If it’s not plenty clear, I loved the JBL Charge. It ended up being my go-to kitchen speaker for over a year, until I accidentally knocked it into the sink while doing my dishes. As a sign of its quality, it actually kept working, but never sounded quite the same.
Now I’ve tried out the JBL Charge 2. And I’ve got to say, if the JBL Charge was good, the Charge 2 is even better, fixing some of the first model’s oversights. It’s a solid choice if you’re looking for a portable Bluetooth speaker that can do more than just play music.
The one calendar app to rule them all. Photo: Jim Merithew/Cult of Mac
Update: This story has been modified to more accurately describe the sync capabilities of Fantastical 2, and we’ll have a how-to up on getting Google and iOS to play nice soon.
Readdle’s calendar app, Calendars 5, brings all the natural-language and sync goodness of other high-end calendar apps, along with support for your Google or iOS calendar, to your iPhone and iPad at the same time in one $3 app. Plus? When you add an event to Calendars 5, it shows up on your Google Calendar (or iOS Calendar if you roll that way).
Two-way sync? Natural-language event creation? iOS Reminders support?
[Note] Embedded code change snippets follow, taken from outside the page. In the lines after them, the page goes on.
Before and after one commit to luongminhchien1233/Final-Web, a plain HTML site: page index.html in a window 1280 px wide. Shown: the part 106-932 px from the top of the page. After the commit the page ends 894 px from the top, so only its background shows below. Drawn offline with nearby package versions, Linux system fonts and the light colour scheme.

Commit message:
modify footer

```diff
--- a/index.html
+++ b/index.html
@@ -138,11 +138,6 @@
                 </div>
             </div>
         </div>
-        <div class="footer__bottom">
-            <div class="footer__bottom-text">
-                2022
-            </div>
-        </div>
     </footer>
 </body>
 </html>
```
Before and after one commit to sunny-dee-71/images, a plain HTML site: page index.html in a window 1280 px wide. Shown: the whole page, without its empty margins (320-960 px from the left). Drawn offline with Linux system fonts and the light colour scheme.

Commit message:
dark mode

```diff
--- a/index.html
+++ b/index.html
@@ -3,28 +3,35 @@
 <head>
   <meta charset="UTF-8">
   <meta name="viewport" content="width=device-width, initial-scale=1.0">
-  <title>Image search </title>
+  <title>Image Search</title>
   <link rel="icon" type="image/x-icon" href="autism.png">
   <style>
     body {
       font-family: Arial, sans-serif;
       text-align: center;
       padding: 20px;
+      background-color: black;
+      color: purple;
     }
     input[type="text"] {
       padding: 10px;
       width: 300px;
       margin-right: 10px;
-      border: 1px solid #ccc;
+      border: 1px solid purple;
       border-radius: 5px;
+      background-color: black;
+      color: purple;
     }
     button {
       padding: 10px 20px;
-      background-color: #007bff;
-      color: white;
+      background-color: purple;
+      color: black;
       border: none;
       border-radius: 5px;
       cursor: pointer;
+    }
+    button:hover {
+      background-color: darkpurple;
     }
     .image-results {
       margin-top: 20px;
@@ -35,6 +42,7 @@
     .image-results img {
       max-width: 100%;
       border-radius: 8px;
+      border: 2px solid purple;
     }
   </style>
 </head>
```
Recurring events? Invitations? Apple or Google Maps integration? Works offline or online?
This is gonna be your new favorite calendar app, if it isn’t already.
The Olloclip clipped onto an iPhone 6 Plus. Photo: Jim Merithew/Cult of Mac
Like millions of photography fans, the iPhone is my main camera. In fact, ever since my Nikon D600 took a suicidal, lens-first dive off a cliff and into a waterfall, my iPhone has become my only camera.
I’m always trying to eke out a little extra performance from my iPhone’s tiny camera sensor with new apps, tripods and lenses. Over the last three months, Cult of Mac has been testing various lenses for the iPhone 6 in a search for the best aftermarket glass. I’ve narrowed the field down to two top choices: the new Olloclip and Moment’s mountable lens system.
Unfortunately, iPhone 6 users can’t actually use both the Olloclip and Moment lenses at the same time. But if you’ve been considering getting new photo gear for your iPhone 6, we’re ready to break down the pros and cons of these aftermarket accessories.
PicoPro projector. Photo: Jim Merithew/Cult of Mac
Like most things that come in small sizes, pico projectors have always been a big disappointment.
Called “pico” because of their portability and battery power, the diminutive projectors in this class have typically been underpowered and underwhelming. Almost by definition, projectors need to be big and bright enough to throw a lot of light at the screen.
So it’s a big surprise that Celluon’s new featherweight pocket-size PicoPro is a heavyweight champ. I was prepared for it to suck — but was surprised and delighted when it turned my living room wall into a 150-inch cinema screen.